A day at my workplace (tea center):

 

I greet the customers: “Ayubowan! (Sinhalese) / Vanakkam! (Tamil)”

“Where are you from?”

“Canada!”

They are being confused.

I said “Chinese face, right?”

They nod

I said: “Hong Kong is my origin.”

They eased their confusions when I made a relationship about myself and Asia. As I am working at the tea center, facing both local and international tourists every day, the above scenario happens all the time. Same conversation, same confusion. However, the local Lankan’s confusion teaches me an important lesson on how raising of globalization. A Chinese face doesn’t mean the person is from China, because there is something called migration.

Besides migration as a movement of globalization, international trading is another type of globalization.

 

Remember I made a post on how globalization and Nuwara Eliya linked to me? A HK/Canadian guy went into a Taiwanese…

Posted by Ian Chui on Thursday, October 12, 2017

 

“A Hong Kong/Canadian guy went into a Taiwanese found (T&T) and Canadian owned (Loblaws) supermarket in Canada, bought a Japanese brand tea drink with the tea original from Nuwara Eliya, Sri Lanka.”

It reminded me a post I made on facebok before I came to Sri Lanka. The increasing international trade created more interactions between nations. The Canadian consumers can now get a variety of products instead of only domestic.
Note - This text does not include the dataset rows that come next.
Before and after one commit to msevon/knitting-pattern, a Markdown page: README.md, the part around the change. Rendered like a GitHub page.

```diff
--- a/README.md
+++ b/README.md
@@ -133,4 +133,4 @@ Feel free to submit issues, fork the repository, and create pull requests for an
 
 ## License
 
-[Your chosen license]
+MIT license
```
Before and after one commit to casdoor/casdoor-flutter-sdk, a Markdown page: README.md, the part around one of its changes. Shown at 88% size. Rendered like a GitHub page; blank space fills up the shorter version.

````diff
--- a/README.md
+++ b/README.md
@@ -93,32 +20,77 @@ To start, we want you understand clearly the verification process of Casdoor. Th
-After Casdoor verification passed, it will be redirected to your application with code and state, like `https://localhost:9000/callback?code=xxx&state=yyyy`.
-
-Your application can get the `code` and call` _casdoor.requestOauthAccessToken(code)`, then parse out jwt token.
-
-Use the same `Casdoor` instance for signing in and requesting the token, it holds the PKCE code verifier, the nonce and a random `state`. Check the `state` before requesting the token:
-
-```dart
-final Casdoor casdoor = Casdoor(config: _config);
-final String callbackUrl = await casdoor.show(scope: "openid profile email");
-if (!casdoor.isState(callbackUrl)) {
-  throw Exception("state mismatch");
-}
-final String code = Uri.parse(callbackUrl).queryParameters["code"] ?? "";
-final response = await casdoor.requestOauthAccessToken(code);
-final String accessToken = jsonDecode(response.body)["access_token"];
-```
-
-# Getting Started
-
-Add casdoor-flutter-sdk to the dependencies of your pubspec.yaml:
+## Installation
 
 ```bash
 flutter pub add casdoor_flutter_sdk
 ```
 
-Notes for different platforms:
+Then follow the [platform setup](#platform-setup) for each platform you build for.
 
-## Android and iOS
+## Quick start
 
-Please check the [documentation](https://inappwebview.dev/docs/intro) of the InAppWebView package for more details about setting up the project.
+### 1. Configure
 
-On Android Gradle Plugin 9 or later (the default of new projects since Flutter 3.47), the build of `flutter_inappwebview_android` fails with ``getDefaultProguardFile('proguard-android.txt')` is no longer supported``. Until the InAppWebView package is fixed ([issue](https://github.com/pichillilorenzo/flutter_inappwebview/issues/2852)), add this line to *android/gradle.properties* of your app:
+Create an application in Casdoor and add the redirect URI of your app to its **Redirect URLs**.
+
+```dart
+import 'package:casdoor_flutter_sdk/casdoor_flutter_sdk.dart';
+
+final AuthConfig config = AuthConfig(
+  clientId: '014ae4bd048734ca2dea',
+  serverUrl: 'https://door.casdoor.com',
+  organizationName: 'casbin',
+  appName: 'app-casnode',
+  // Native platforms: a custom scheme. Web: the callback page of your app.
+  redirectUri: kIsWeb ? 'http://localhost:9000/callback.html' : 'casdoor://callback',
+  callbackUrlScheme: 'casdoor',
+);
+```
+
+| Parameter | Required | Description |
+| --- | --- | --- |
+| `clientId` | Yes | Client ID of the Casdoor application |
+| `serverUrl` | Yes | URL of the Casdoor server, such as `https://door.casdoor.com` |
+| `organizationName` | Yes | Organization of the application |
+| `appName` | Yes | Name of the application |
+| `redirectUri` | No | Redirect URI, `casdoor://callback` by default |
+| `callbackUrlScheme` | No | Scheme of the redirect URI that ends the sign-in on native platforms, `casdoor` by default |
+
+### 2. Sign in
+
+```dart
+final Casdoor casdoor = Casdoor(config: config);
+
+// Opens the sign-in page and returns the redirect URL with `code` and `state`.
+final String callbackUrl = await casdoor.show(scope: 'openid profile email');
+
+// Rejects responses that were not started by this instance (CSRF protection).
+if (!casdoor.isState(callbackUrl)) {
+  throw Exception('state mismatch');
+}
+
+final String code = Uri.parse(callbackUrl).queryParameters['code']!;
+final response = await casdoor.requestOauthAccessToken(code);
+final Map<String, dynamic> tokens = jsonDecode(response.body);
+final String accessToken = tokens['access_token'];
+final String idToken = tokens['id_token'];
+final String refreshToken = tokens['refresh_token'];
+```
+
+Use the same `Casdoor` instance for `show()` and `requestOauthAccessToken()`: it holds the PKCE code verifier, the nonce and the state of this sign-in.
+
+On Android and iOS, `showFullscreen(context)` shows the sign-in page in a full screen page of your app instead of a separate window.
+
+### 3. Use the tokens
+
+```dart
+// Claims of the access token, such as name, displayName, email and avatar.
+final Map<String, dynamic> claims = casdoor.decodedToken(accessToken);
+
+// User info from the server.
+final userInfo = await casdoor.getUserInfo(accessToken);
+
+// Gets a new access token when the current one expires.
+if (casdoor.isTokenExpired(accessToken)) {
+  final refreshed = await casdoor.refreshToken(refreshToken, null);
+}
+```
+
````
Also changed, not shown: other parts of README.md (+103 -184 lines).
The Ceylon tea leaves transformed to a bottle drink and being sold in a Canadian supermarket.

The drink is sold CAD$5.99 (Rs. ~750) but how much of the revenues going back to the tea farmers? The globalization, on the other side, shows the exploitation of the developed countries to the developing countries. Each day the farmer picks around 18 kg of pekoe leaves and earn Rs 820. And the salary is used to support the whole family living. While we are in Canada enjoying an authentic tea, my question is do these tea farmers enjoy the benefits of exporting their tea leaves to worldwide? The answer is not really. There is a large proportion of the revenue of a bottle of tea drink goes to the transport, manufacturing, marketing, etc. Only less than 2% of the revenue goes to the farmer. While the developing countries gained the access of the global market to sell the cheap goods, the company relies on the market and the frontline labours can only continue working, or even work longer time.

Globalization is a big machine; it is going fast, and no one can really stop it. The corporation in developing countries should consider whether they can maintain the business in the fast changing market, but not over-relying on it. Otherwise, it is not business sustainable. In addition, the government shall set up proper and ethical labour regulations, as well as social safety nets to prevent worker exploitation.

 Seeing the changing and complex, international market and the influence of the globalization, as the Sustainable Research and Marketing Officer at the Hayleys Kelani Valley Plantations PLC in Nuwara Eliya, Sri Lanka, I ask how do we maintain our business in both ethical, environmental, and economic sustainable and my mandate is to conduct research on sustainability, eco-tourism, and marketing.